EXERCISE OBJECTIVE:
Write only the number of lines in the entries that hold the string "MainAxisAlignment".

DATA EXCERPTS:
===============
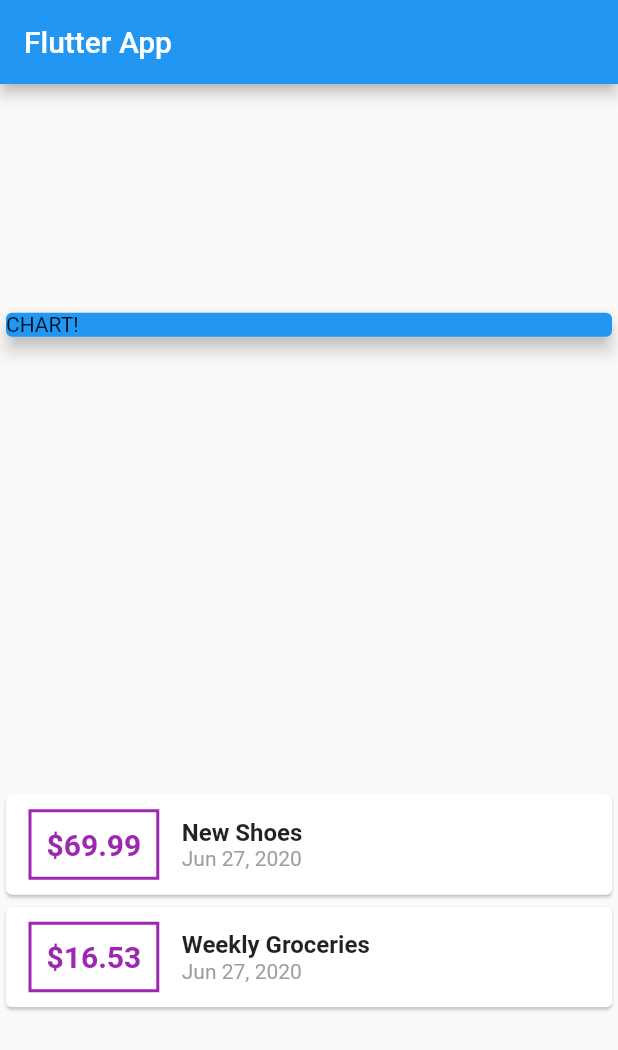
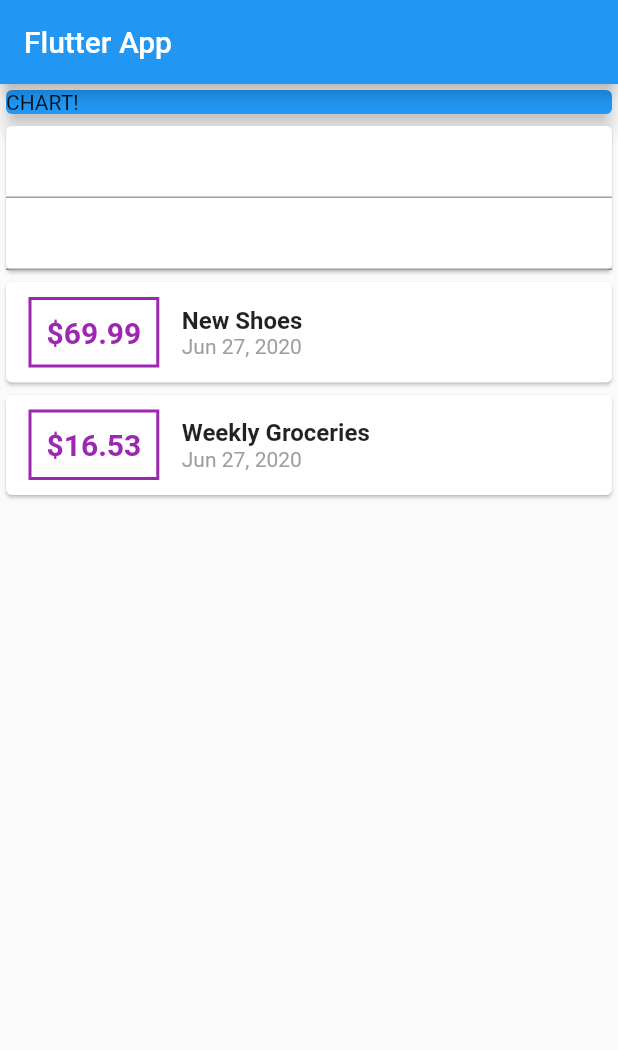
Before and after one commit to CaroMen/Personal-Expenses-App, a Flutter app: the screen it shows after launch, on a phone screen of 412 x 824 dp. Shown: the top 1050 px of the screen. Run offline on Flutter 3.47's test engine with Material 2 defaults, Android fonts, the phone set to English and light mode, and no system bars.

Commit message:
Flutter App

```diff
--- a/lib/main.dart
+++ b/lib/main.dart
@@ -39,7 +39,7 @@ class MyHomePage extends StatelessWidget {
         title: Text('Flutter App'),
       ),
       body: Column(
-        mainAxisAlignment: MainAxisAlignment.spaceAround,
+        // mainAxisAlignment: MainAxisAlignment.start
         crossAxisAlignment: CrossAxisAlignment.stretch,
         children: <Widget>[
           Container(
@@ -48,6 +48,14 @@ class MyHomePage extends StatelessWidget {
               color: Colors.blue,
               child: Text('CHART!'),
               elevation: 5,
+            ),
+          ),
+          Card(
+            child: Column(
+              children: <Widget>[
+                TextField(),
+                TextField(),
+              ],
             ),
           ),
           Column(
```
===============
COMPLETED EXERCISE:
2